For my PhD, I've been reading a lot of books. Currently, I'm working through a selection of texts analyzing Kant, Hegel, and Bakhtin. One of the issues I need to tackle in an upcoming short paper is the idea of dialectic versus dialogical discourse. The way I've been seeing, based on Bakhtin's work, it is that the dialectic approach requires a set 'end' to be held for the discourse and the job of the author/teacher/thinker/etc is to guide you to that point through a discourse-based approach with more than one view being worked with. This is a great model and echoes Socratic method in a big way.
Having been introduced to the idea of dialogical discourse, I'm having some big questions come up. The dialogical approach is similar o the dialectic, but there isn't any sort of master narrative or structure that the points of view or ideas are dictated by. There can be a singular subject of the discourse, but it doesn't exist in a vacuum and other relational ideas come into play that will then shape the development of the central idea.
The dialectical approach seems to be the safer of the two, but not safer for the discourse. It's safer for the person controlling or guiding the discourse. They have their 'truth' that they are trying to convey to someone else through an act of revelation via discourse. If the other person strays from it, they can be accused of being wrong and then guided back onto the dialectic path. A dialogical approach requires that many ideas be entertained along with the central subject and to do so without a predestined end or 'truth' to be revealed along the way. Some truths may come to light, but they can change and reshape based on what other ideas are related to it at various points in the discourse. This makes the entire endeavour so much more complicated and precludes any sort of straightforward explanation of deep philosophical issues.
Man, I love that! Our world is a deeply complex place and our lives and psychology even more so. The dialogical approach, for me, highlights what I consider to be a view of personality that many disregard: dividualism. The idea that our personality is our own is a bit ridiculous to me. Everything from your genetics to your environment to your various interactions with others build up into what you call your personality.

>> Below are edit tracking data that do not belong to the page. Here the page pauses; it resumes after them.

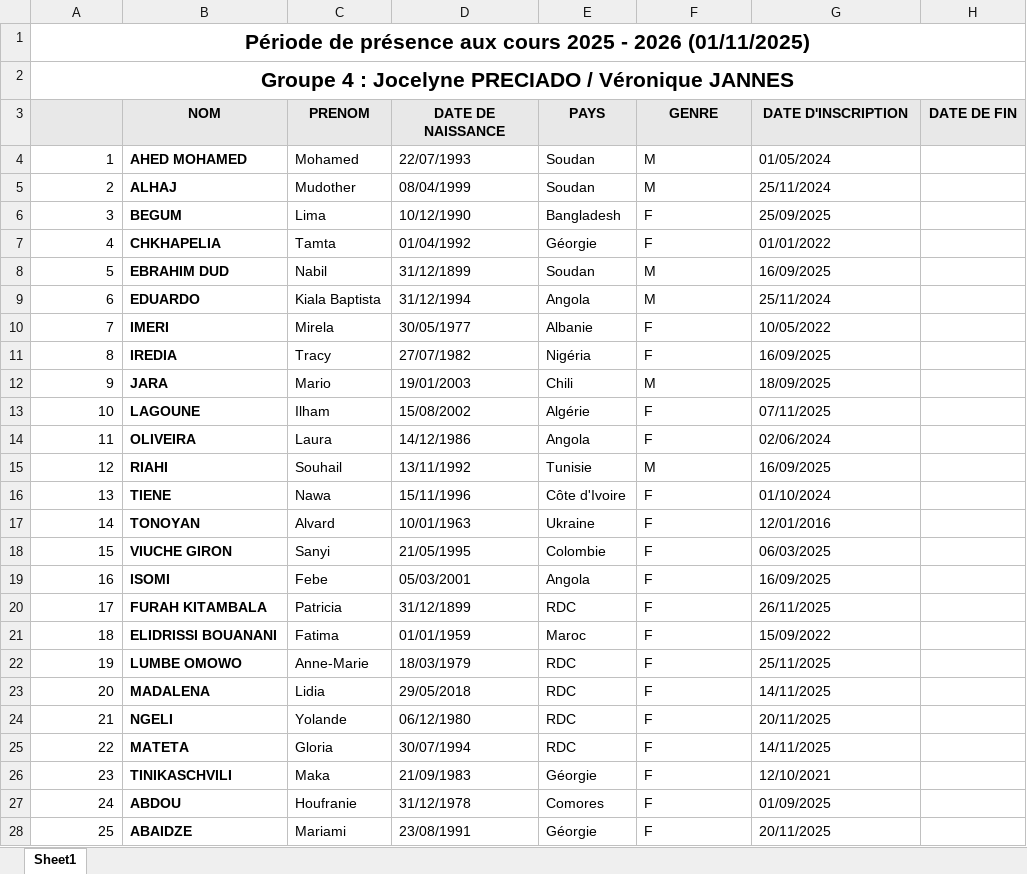
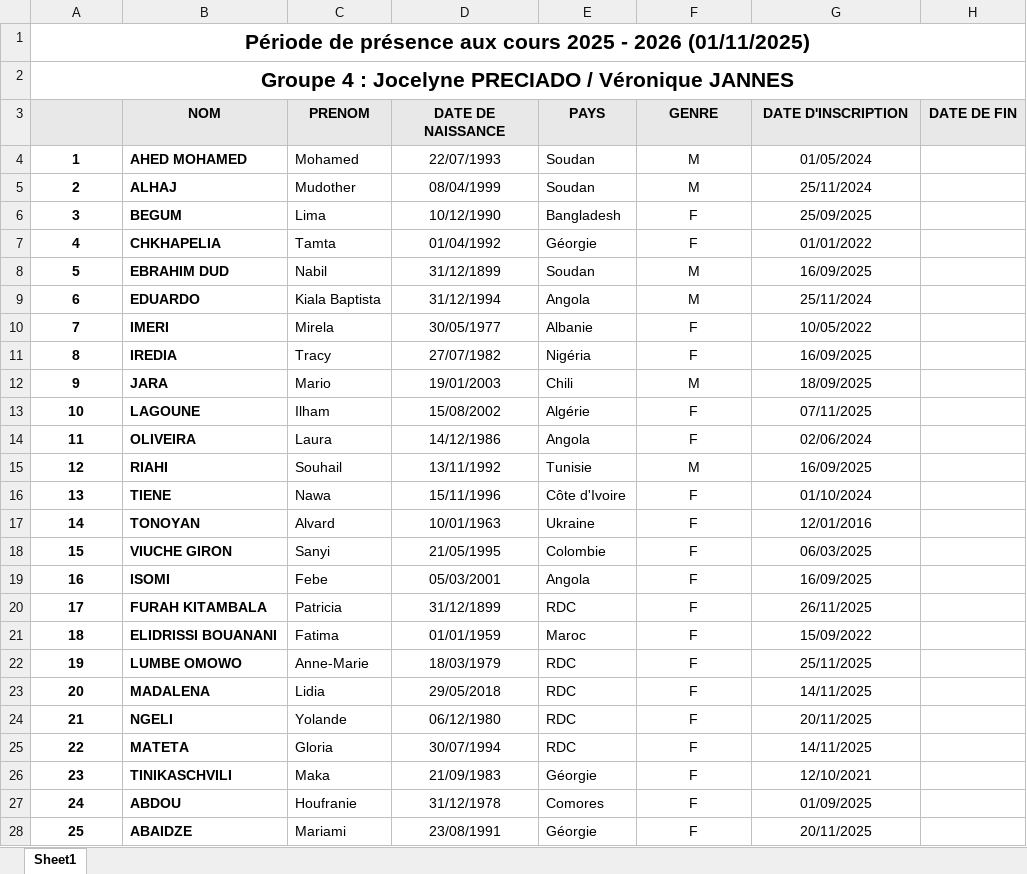
Before and after one commit to yves-22/ASTI, an Excel workbook: liste groupe 4.xlsx, sheet Sheet1, drawn as a sheet; only a part is shown; values as stored, in another font and other column widths than the file's, no borders; the diff covers the shown part only; the diff names each change by its address in the sheet, - before the commit and + after, or states it on an @@ line.

```diff
--- a/liste groupe 4.xlsx (sheet Sheet1)
+++ b/liste groupe 4.xlsx (sheet Sheet1)
@@ A4:A28 bold: off → on, alignment: right → center @@
-D4:D28 alignment: left
+D4:D28 alignment: center
-F4:G28 alignment: left
+F4:G28 alignment: center
```
Also changed, not shown: cell formats elsewhere in this sheet, liste groupe 1.xlsx, liste groupe 1bis.xlsx, 13 other files.
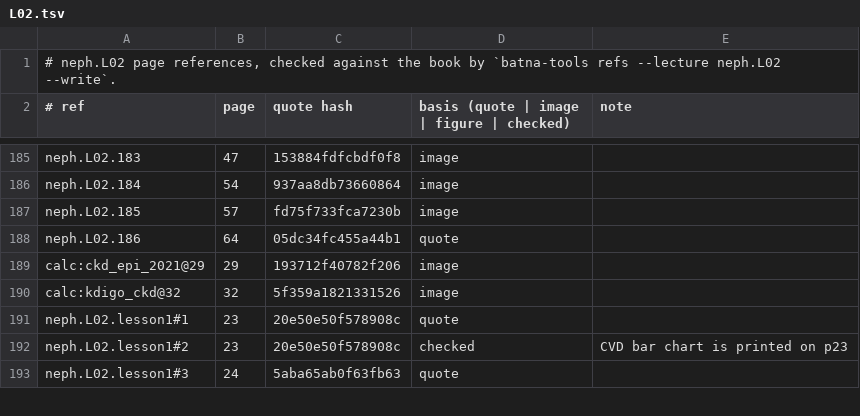
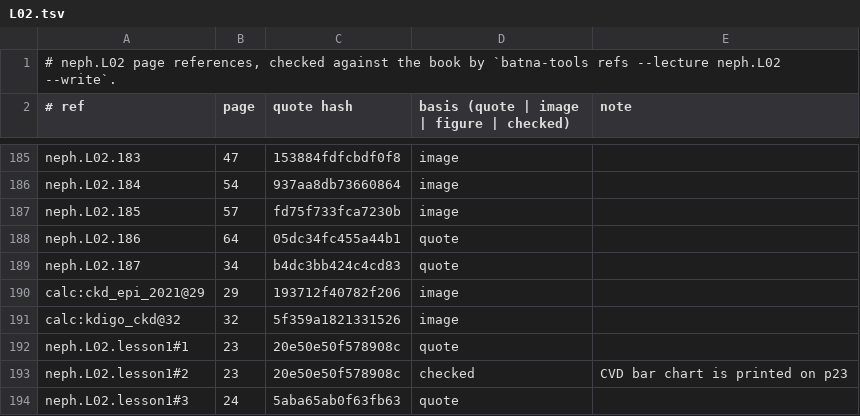
Before and after one commit to MohamedRef/Batna-app, a TSV file: content/book-refs/neph/L02.tsv, drawn as a sheet; only a part is shown, gaps mark what is left out.

Commit message:
neph.L02: recognition items on the book's pictures (#1154)

```diff
--- a/content/book-refs/neph/L02.tsv
+++ b/content/book-refs/neph/L02.tsv
@@ -188,2 +188,3 @@ neph.L02.185	57	fd75f733fca7230b	image
 neph.L02.186	64	05dc34fc455a44b1	quote	
+neph.L02.187	34	b4dc3bb424c4cd83	quote	
 calc:ckd_epi_2021@29	29	193712f40782f206	image	
```
Also changed, not shown: 2 other files.
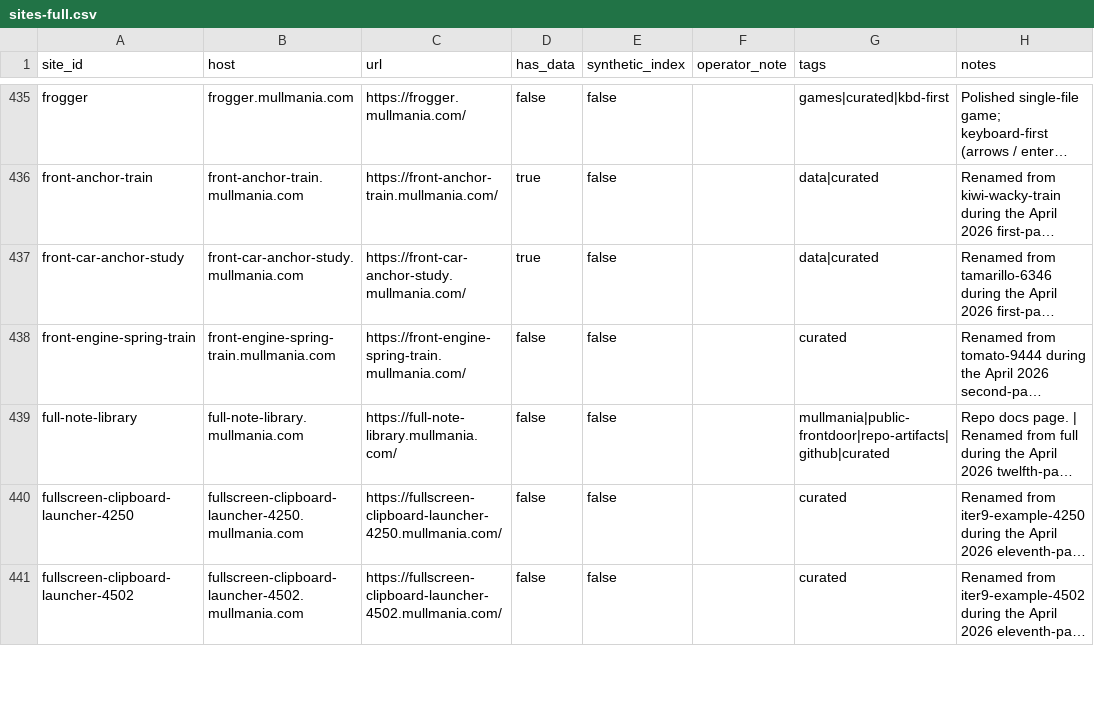
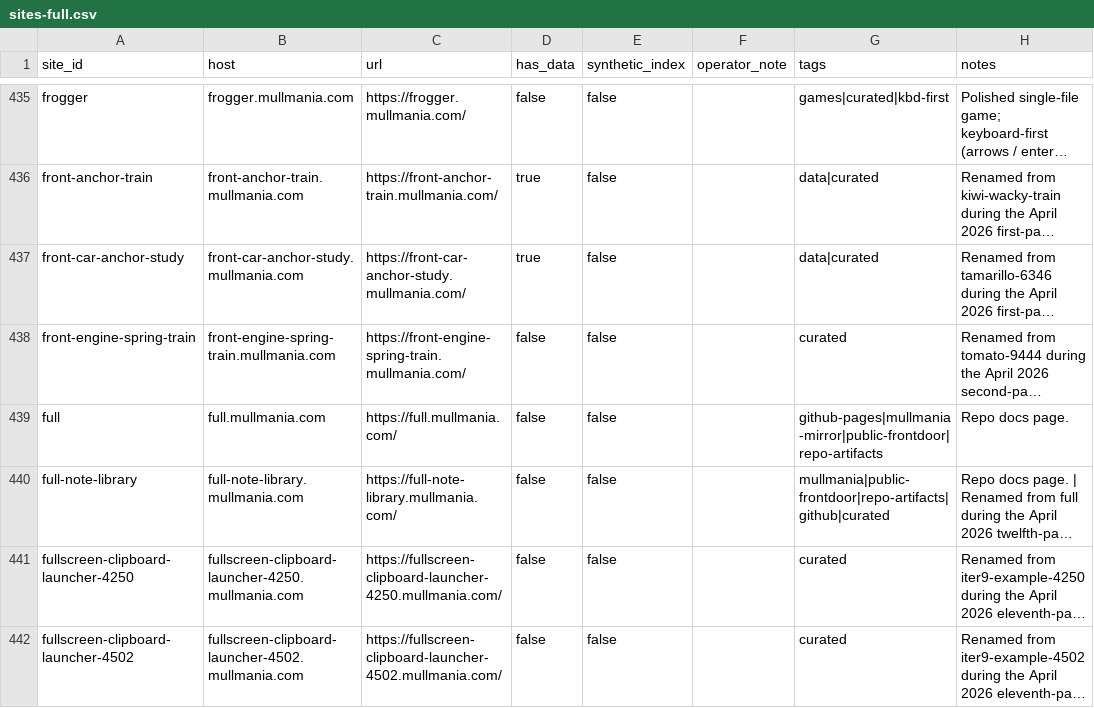
Before and after one commit to mist83/broker-deploy, a CSV file: sites/sites-full.csv, drawn as a sheet; only a part is shown, gaps mark what is left out; long unchanged cells end in …; the diff covers the shown part only; the diff names each change by its address in the sheet, - before the commit and + after, or states it on an @@ line.

```diff
--- a/sites/sites-full.csv
+++ b/sites/sites-full.csv
+row 439: full | full.mullmania.com | https://full.mullmania.com/ | false | false |  | github-pages|mullmania-mirror|public-frontdoor|repo-artifacts | Repo docs page.
```
Also changed, not shown: 2 added rows and 11 edited cells elsewhere in this file, sites/sites-simple.csv, 11 other files.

There's very little of it, if any, that you can lay claim to without anyone else having a part, positive or negative, in its development. Similar to Raymond Williams' view of culture as multi-faceted and dynamic in time, our personalities are partial reflections of everyone around us. A dialectical approach to discourse can allow one to ignore views counter to their own 'truth' as a means of preserving and protecting it. This is a great way to stifle the progress and evolution of ideas and personal psychology and feels reminiscent of the teacher who wouldn't bear to be corrected in class if a student knew more than he or she. This isn't a healthy way to promote deep thought, especially if you follow the thread of questioning our sense of individuality as valid. You have to admit that you aren't a fixed point in your own life and that you may not even be the most fitting reference point within it for certain types of examination. A sort of hybrid of individualism and collectivism seems to me to be the most fruitful approach, but we'll see where I'm at in a few months after reading some Bergson and Lacan, lol.